The Biosphere 2 biospherians, from the documentary "Spaceship Earth."
The Biosphere 2 biospherians, from the documentary "Spaceship Earth."

Spaceship Earth, directed by Matt Wolf, is an entertaining and comprehensive revisiting of the Biosphere 2 project, which was conceived and executed by what Wolf called an “intentional community” and what the mainstream press at the time often referred to as a “cult.”

They were led by John P. Allen, a charismatic figure (certainly among his enthusiastic entourage) who drew to him (in 1960s San Francisco) a disparate collection of mostly (compared to Allen) younger people who shared his enthusiasm for environmentalism.

They started a theater troupe, took up organic farming, built their own boat and sailed it around the world, and then hit on the idea for a closed ecosystem (rain forest, “ocean,” wetlands, etc.) that could generate its own air and food, and demonstrate to world the efficacy of sustainable methods.

By the way, it was called Biosphere 2 to call attention to the fact that the earth itself is Biosphere 1. The implication, underscored by the project: We need to learn how live within the planet’s finite capacity to sustain us.

How this massive project was funded (and how it played out) is part of the documentary’s rollicking narrative, so we won’t spoil it here. Ditto the fate of the Biosphere after Nelson and his friends emerged, and a Certain Someone took control of the installation and turned it into a more conventional profit center.

We can say, however, that Spaceship Earth exhibits Wolf’s signature style — he is on a journey to learn about people, not to judge them, and his open-minded, searching curiosity creates a bond of trust with the viewer.

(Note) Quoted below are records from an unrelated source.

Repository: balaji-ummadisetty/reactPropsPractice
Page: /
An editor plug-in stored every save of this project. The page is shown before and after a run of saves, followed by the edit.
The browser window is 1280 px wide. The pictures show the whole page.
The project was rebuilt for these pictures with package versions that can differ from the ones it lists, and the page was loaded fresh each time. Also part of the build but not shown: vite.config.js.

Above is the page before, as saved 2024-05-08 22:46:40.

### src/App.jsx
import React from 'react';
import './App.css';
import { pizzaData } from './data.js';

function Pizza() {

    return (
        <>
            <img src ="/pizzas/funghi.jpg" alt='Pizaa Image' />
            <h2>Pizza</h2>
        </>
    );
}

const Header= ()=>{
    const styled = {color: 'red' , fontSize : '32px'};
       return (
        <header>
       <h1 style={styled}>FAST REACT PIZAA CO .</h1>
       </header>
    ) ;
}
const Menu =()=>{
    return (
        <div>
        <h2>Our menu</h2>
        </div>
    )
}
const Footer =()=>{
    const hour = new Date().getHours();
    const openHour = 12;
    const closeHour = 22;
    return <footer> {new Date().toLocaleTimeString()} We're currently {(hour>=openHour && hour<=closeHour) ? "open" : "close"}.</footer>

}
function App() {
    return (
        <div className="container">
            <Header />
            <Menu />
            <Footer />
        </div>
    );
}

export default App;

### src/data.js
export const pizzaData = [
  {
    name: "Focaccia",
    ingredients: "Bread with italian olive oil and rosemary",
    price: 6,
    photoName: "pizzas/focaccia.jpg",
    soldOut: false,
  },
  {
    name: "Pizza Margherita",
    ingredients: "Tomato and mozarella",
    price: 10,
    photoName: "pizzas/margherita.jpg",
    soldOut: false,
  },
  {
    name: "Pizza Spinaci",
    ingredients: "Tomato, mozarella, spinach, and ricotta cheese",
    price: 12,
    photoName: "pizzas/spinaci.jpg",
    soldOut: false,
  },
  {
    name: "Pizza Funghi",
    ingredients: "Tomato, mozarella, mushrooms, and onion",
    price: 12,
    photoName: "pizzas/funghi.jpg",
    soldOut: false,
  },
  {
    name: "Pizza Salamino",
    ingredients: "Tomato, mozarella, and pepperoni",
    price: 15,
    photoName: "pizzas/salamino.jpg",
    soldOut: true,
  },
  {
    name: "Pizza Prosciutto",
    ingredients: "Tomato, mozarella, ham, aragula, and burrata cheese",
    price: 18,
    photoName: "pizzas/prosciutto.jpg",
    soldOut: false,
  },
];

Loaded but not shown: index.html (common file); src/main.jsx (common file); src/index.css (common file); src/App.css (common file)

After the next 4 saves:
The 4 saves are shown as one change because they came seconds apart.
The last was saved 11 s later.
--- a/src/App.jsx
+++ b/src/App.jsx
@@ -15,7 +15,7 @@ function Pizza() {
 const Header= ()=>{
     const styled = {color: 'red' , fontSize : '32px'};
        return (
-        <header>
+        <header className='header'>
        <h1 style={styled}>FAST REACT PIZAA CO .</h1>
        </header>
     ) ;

This same approach was evident in his previous film, Recorder: The Marion Stokes Project, which took a fascinating look at the life of Philadelphia eccentric Stokes, who became a recluse and recorded 30 years of television in her Rittenhouse Square apartment, creating a one-of-a-kind archive in the process.

Wolf found something visionary and prescient in Stokes’ unusual activities, and does the same thing here.

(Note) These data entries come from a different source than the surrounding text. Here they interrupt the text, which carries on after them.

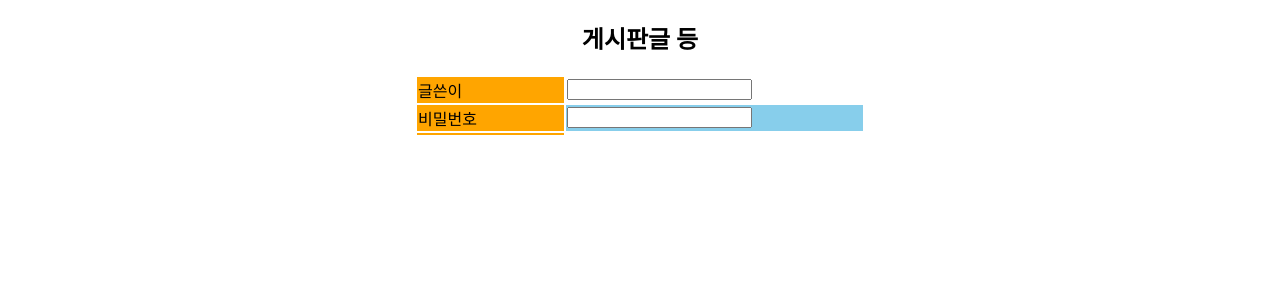
Repository: ReadStar/Jsp_MVC
Page: http://localhost/MVC_Board/board/qna_board_write.jsp
An editor plug-in stored every save of this project. The page is shown before and after the next save, followed by the edit.
The browser window is 1280 px wide. The pictures show the whole page.
The page is served by Tomcat 9.

Above is the page before, as saved 2020-11-10 01:48:55.

After the next save:
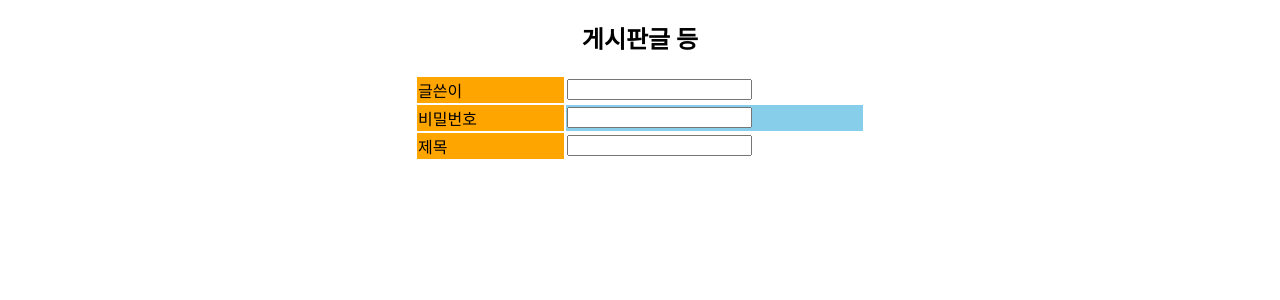
Saved 70 s later.
--- a/MVC_Board/WebContent/board/qna_board_write.jsp
+++ b/MVC_Board/WebContent/board/qna_board_write.jsp
@@ -53,7 +53,9 @@ table{
 					<td class="td_right"><input name="board_pass" type="password" id="board_pass" required="required"/></td>
 				</tr>
 				<tr>
-					<td class="td_left"><label for="BOARD_SUBJECT"
+					<td class="td_left"><label for="board_subject">제목</label></td>
+					<td class="td_rifht"><input name="board_subject" type="text" id="board_subject" required="required"/></td>
+				</tr>
 			</table>
 			</form>
 	</section>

“Biosphere 2 was [in many media circles] discounted as a fraud and a failure, and the group was called a cult, and I am always skeptical of that kind of thinking,” said Wolf, who nonetheless is duty bound to point out in the movie the endangered biospherians eventually had to scrub the air with external filters, a fact they were initially not eager to disclose to the press, leading to harsh, derisive, and deserved media criticism.

“I was impressed by the scope of the idea, even if you accept that aspects of it were flawed. I was also intrigued by the idiosyncrasies of the group, which defied established categories. They were not hippies, and actually were more comfortable calling themselves capitalists, and they were not just scientists but also artists and explorers and adventurers,” he said.

Though derided at the time as “ecological entertainment” rather than useful science, Biosphere 2 — still attracting tourists today — has a valuable legacy, Nelson said.

“We wanted to demonstrate, and I think we did, this idea that ecology could be an adventure,” said Nelson, who’s written about his experiences (“Life Under Glass: The Inside Story of Biosphere 2”) and continues to teach about his experiences. “I can tell you that we inspired a gazillion kids to think about ecosystems in a way that is exciting to them, and I’m proud to have been a part of it, because I think it is more relevant today than ever.”

The movie is available on demand, and can also be accessed though streaming links via many independent theaters, including the Philadelphia Film Society, Lightbox Film Center, and Renew Theaters’ four suburban venues (the Ambler Theater, Jenkintown’s Hiway Theater, Doylestown’s County Theater, and Princeton Garden Theatre).

If you stream via the website of your local art house, a portion of the revenue goes to that venue. For a complete list, visit neonrated.com, the website of the distributor Neon.